Potty training or learning is always a hot button topic in parenting circles. Everyone has their ideas on how it should be done, when it should be done etc. As soon as my daughter hit 2 years old, the questions started coming “When are you going to potty train?” from family and others. Today I thought I would share our potty training adventure and also why waiting until your child is ready is the best.
Plus I included some tips for potty training children with special needs at the end of this post.
First, a little history on my daughter so you understand why we decided to wait until she was basically 33 months old to start full “potty training.”
My daughter has always been a child who will only do something once SHE is ready to do it. It was that way with sleeping through the night, weening from nursing, crawling, walking, basically everything!
She was never technically “late” doing any of these things, but she was typically a little bit later doing them then others her age around us. For instance, she weened at 18 months and also at the same time suddenly started sleeping through the night. Before that time she would wake up 2-3 times a night to nurse. Then magically one day she was done and that was that!
With crawling and walking, she definitely had her own idea on when she would do it. She always did pretty well with tummy time growing up, so I just sat back and let her figure things out on her own for the most part. She started crawling at 10 months and then walking at 13 months. She literally went from one day not doing any of these to doing them almost exclusively.
So when it came to potty training, I figured we were in for more of the same; she was not going to do it until she figured out she was ready to.
A little bit after her second birthday I made it a point to take her in the bathroom with me so she could get use to the idea. Thankfully she was never afraid of the toilet flushing and actually picked up on the whole bathroom “routine” pretty quickly. But she never cared that she was wet or dirty in diapers.
After a couple months I decided to try sitting her on the toilet. She would sit and do the entire routine, but just would not actually go. We tried for 2-3 days with no success in any way. It was also at that point that I found out I was pregnant with no. 2. So potty training got put on hold since I was very sick for the first 4 months or so.
To be honest, at this point I was truly afraid of potty training. It seemed like an unattainable goal and I really had no desire to even try doing it. Of course the questions of whether or not she was potty trained yet didn't help much.
I kept reminding myself, she was not going to go to college NOT potty trained.
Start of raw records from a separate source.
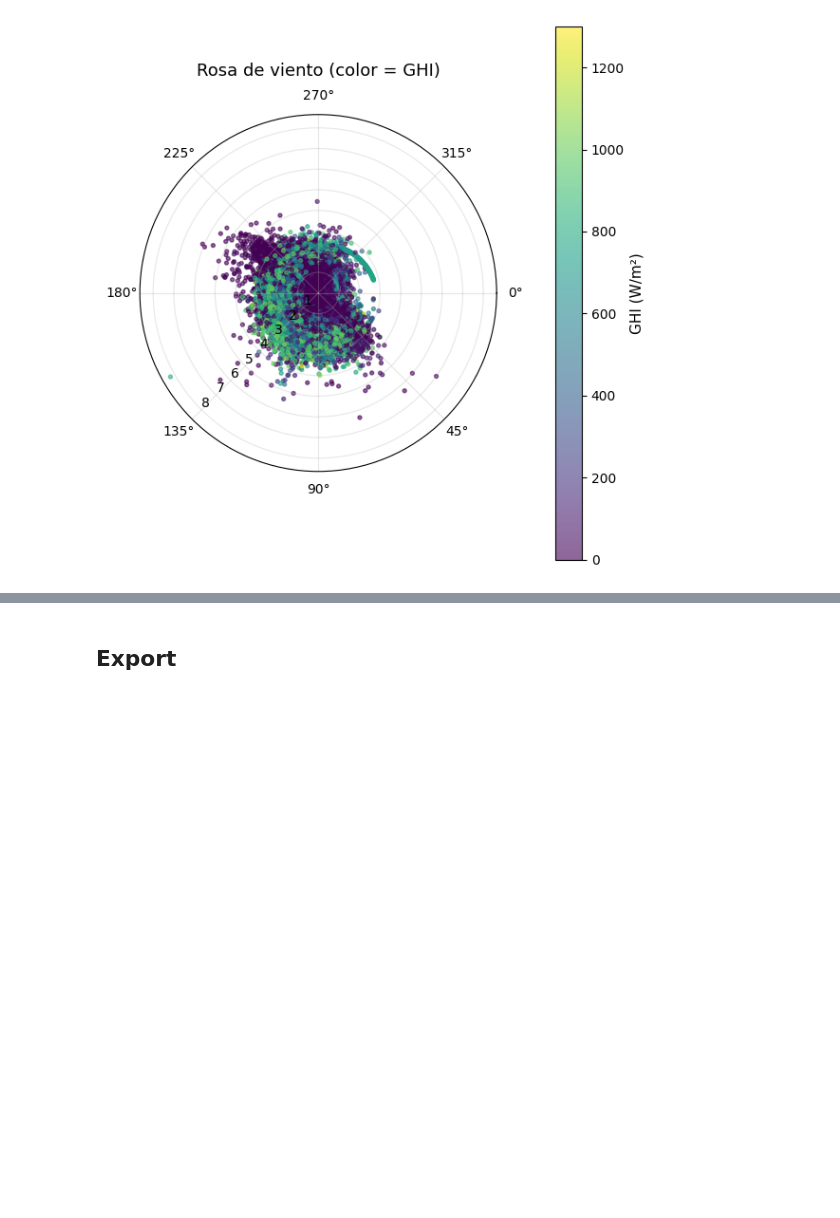
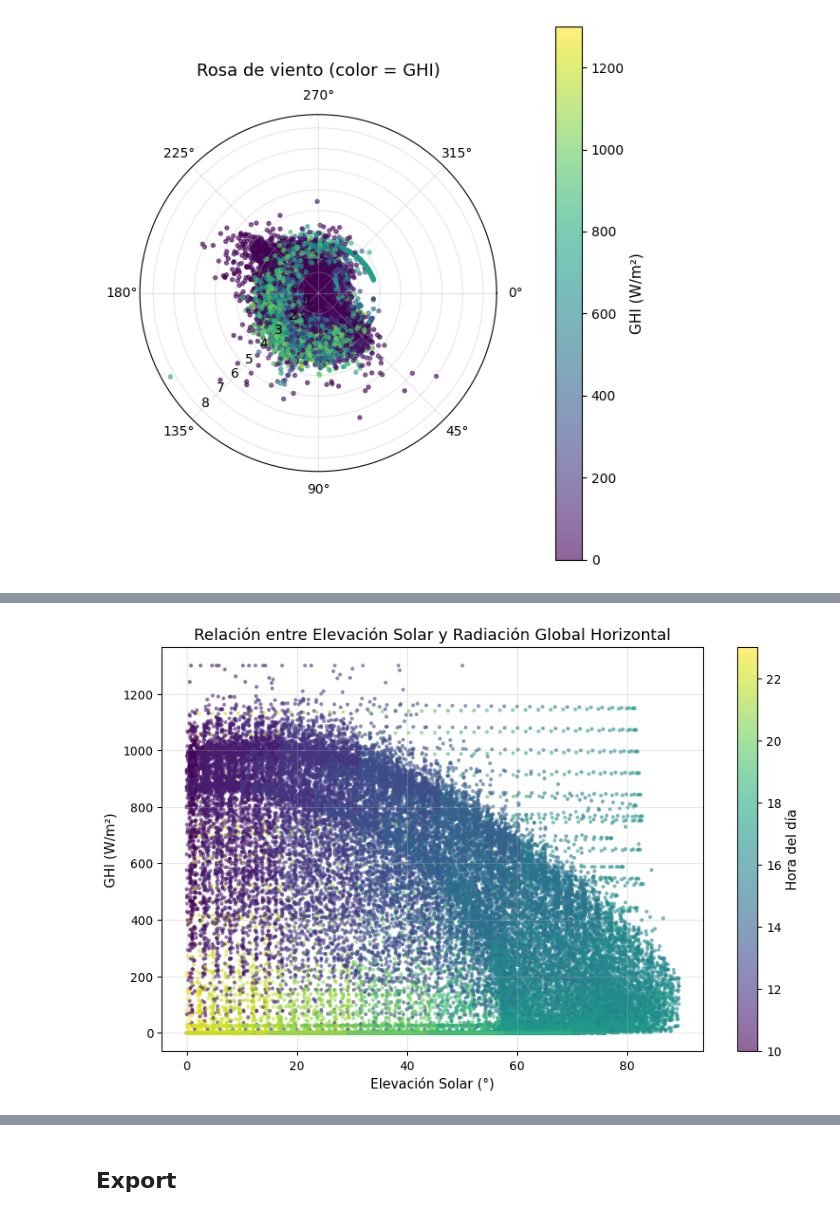
Before and after one commit to EstebanLN/solar-forecasting-colombia, a Jupyter notebook: notebooks/02_DataCleaning_FeatureEngineering.ipynb, the cells around one changed output, grey strips where cells are left out. Saved outputs shown, nothing was run; the diff lists cells and outputs as text; code cells hidden in the pictures; blank space fills up the shorter version.

```diff
--- a/notebooks/02_DataCleaning_FeatureEngineering.ipynb
+++ b/notebooks/02_DataCleaning_FeatureEngineering.ipynb
@@ -291,0 +344,17 @@ plt.show()
+# %%
+# Dispersión Elevación Solar vs GHI
+mask = (base['solar_elevation'] > 0) & (base['GHI'] > 0)
+
+fig, ax = plt.subplots(figsize=(10, 6))
+sc = ax.scatter(base['solar_elevation'][mask], base['GHI'][mask],
+                c=base.index.hour[mask], cmap='viridis',
+                alpha=0.6, s=10, edgecolors='none')
+ax.set_xlabel('Elevación Solar (°)')
+ax.set_ylabel('GHI (W/m²)')
+ax.set_title('Relación entre Elevación Solar y Radiación Global Horizontal')
+plt.colorbar(sc, label='Hora del día')
+plt.grid(True, alpha=0.3)
+#plt.savefig(FIG_DIR / "solar_elevation_vs_ghi.png", dpi=300, bbox_inches='tight')
+plt.show()
+# %% [output]
+[figure, added]
```
Also changed, not shown: parts of 18 cells of this notebook, 2 other files.
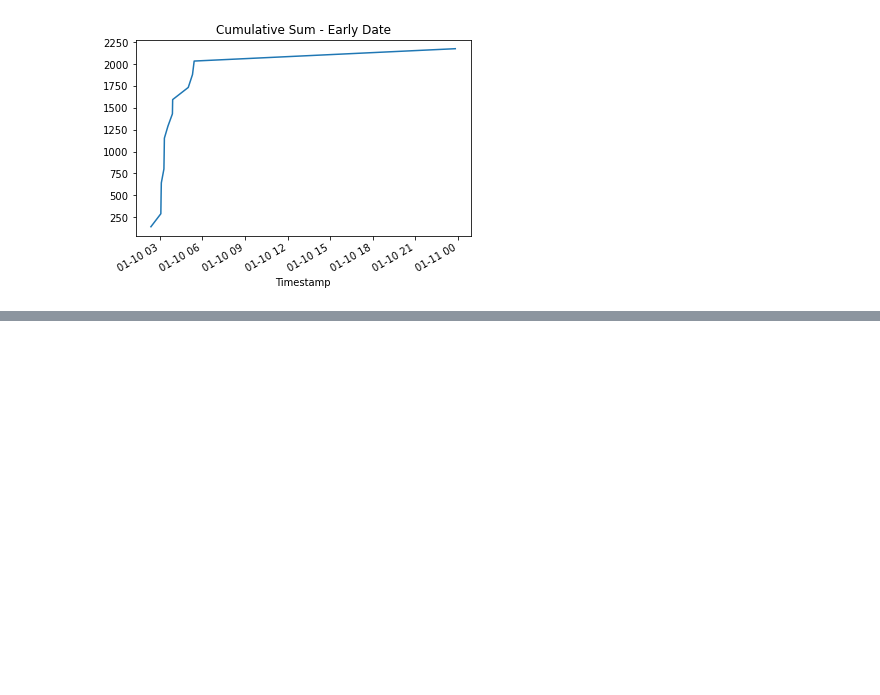
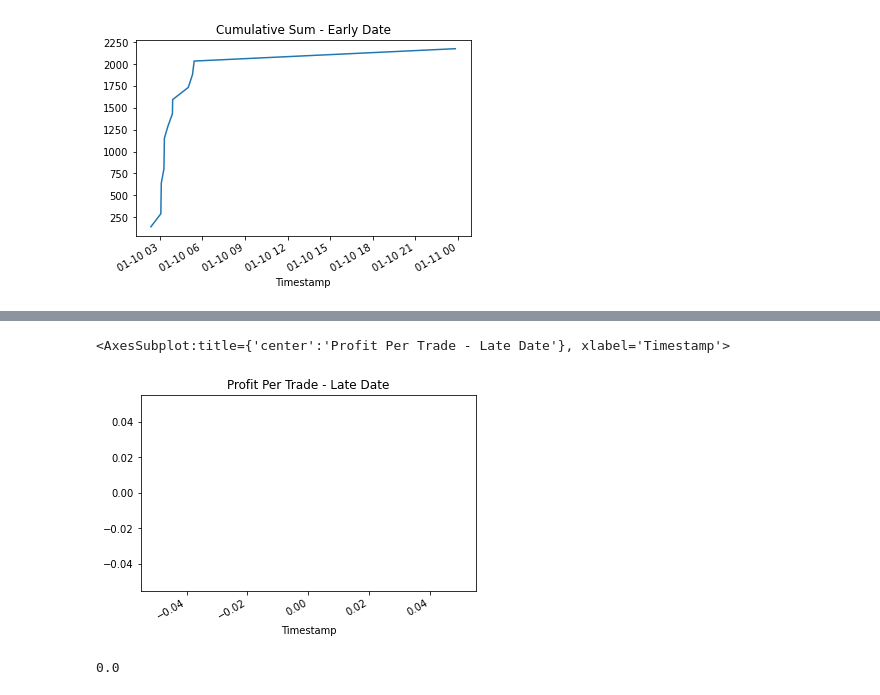
Before and after one commit to Arty-j/Arbitrage_opportunities, a Jupyter notebook: crypto_arbitrage.ipynb, the cells around one changed output, grey strips where cells are left out. Drawn from its saved outputs; the diff is of its cells as text; code cells hidden in the pictures; blank space fills up the shorter version.

```diff
--- a/crypto_arbitrage.ipynb
+++ b/crypto_arbitrage.ipynb
@@ -616,0 +725,7 @@ cumulative_profit_early.plot(title='Cumulative Sum - Early Date')
+# %%
+# For the middle date in the dataset, measure the arbitrage spread between the two exchanges
+# by subtracting the lower-priced exchange from the higher-priced one
+arbitrage_spread_late = coinbase['Close'].loc['2018-03-22'] - bitstamp['Close'].loc['2018-03-22']
+
+# Use a conditional statement to generate the summary statistics for each arbitrage_spread DataFrame
+arbitrage_spread_late.describe()
@@ -616,0 +742,7 @@ cumulative_profit_early.plot(title='Cumulative Sum - Early Date')
+# %%
+# For the date early in the dataset, calculate the spread returns by dividing the instances when the arbitrage spread is positive (> 0)
+# by the price of Bitcoin from the exchange you are buying on (the lower-priced exchange).
+spread_return_late = arbitrage_spread_late[arbitrage_spread_late>0] / bitstamp['Close'].loc['2018-03-22']
+
+# Review the spread return DataFrame
+spread_return_late
@@ -616,0 +763,7 @@ cumulative_profit_early.plot(title='Cumulative Sum - Early Date')
+# %%
+# For the date early in the dataset, determine the number of times your trades with positive returns
+# exceed the 1% minimum threshold (.01) that you need to cover your costs
+profitable_trades_late = spread_return_late[spread_return_late > .01]
+
+# Review the first five profitable trades
+profitable_trades_late.head()
@@ -616,0 +784,10 @@ cumulative_profit_early.plot(title='Cumulative Sum - Early Date')
+# %%
+# For the date early in the dataset, calculate the potential profit per trade in dollars
+# Multiply the profitable trades by the cost of the Bitcoin that was purchased
+profit_late = profitable_trades_late * bitstamp['Close'].loc['2018-03-22']
+
+# Drop any missing values from the profit DataFrame
+profit_per_trade_late = profit_late.dropna()
+
+# View the early profit DataFrame
+profit_per_trade_late.head()
@@ -616,0 +808,12 @@ cumulative_profit_early.plot(title='Cumulative Sum - Early Date')
+# %%
+# Plot the results for the early profit per trade DataFrame
+profit_per_trade_late.plot(title='Profit Per Trade - Late Date')
+# %% [output]
+<AxesSubplot:title={'center':'Profit Per Trade - Late Date'}, xlabel='Timestamp'>
+[figure, added]
+# %%
+# Calculate the sum of the potential profits for the early profit per trade DataFrame
+profit_sum = profit_per_trade_late.sum()
+profit_sum
+# %% [output]
+0.0
```
Also changed, not shown: parts of 21 cells of this notebook.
It would happen eventually and knowing her history, when SHE was ready.
This also kept in line with Montessori principles that I was learning about. Montessori is a huge advocate of sensitive periods and allowing the child to do things when they are developmentally ready to do it. This means each child is going to be different. Yes, there are age ranges that things typically happen in, but it's not a one size fits all concept.
So a couple weeks ago I was 30 weeks pregnant and actually feeling like I had the energy to see if she was ready to give this a try. She was about 33 months old and we had just a few weeks before baby brother would be joining us. We followed some of the tips in the Potty Training in a Weekend ebook and actually started on a Wednesday.
I also used our Thieves cleaning spray and wipes to clean out the child size toilet after she went each time.
I did get some pull-ups to have on hand in case we needed to go somewhere and I really didn't feel like cleaning up accidents in the car. Thankfully this time, SHE was ready. By Thursday afternoon and Friday we were basically accident free and she was even initiating when she needed to go herself.
So why am I sharing our potty training or learning experience? Because I just want you to know, it truly WILL happen, but real success will come when YOUR CHILD is ready. It may be early and it may be later. But the important thing is to realize when THEY are ready to learn and capitalize on that time.
Are you attempting potty training or learning with a child with special needs? Here are some resources for you as well:
- Potty Training Tips for Toddlers from an Occupational Therapist – Therapy Fun Zone
- How to Know if Your Child is Ready for Potty Training – Mama OT
- 6 Tips for Successful Potty Training – American Occupational Therapy Association
For more child development tips, be sure to follow my Occupational Therapy Tips Pinterest board below.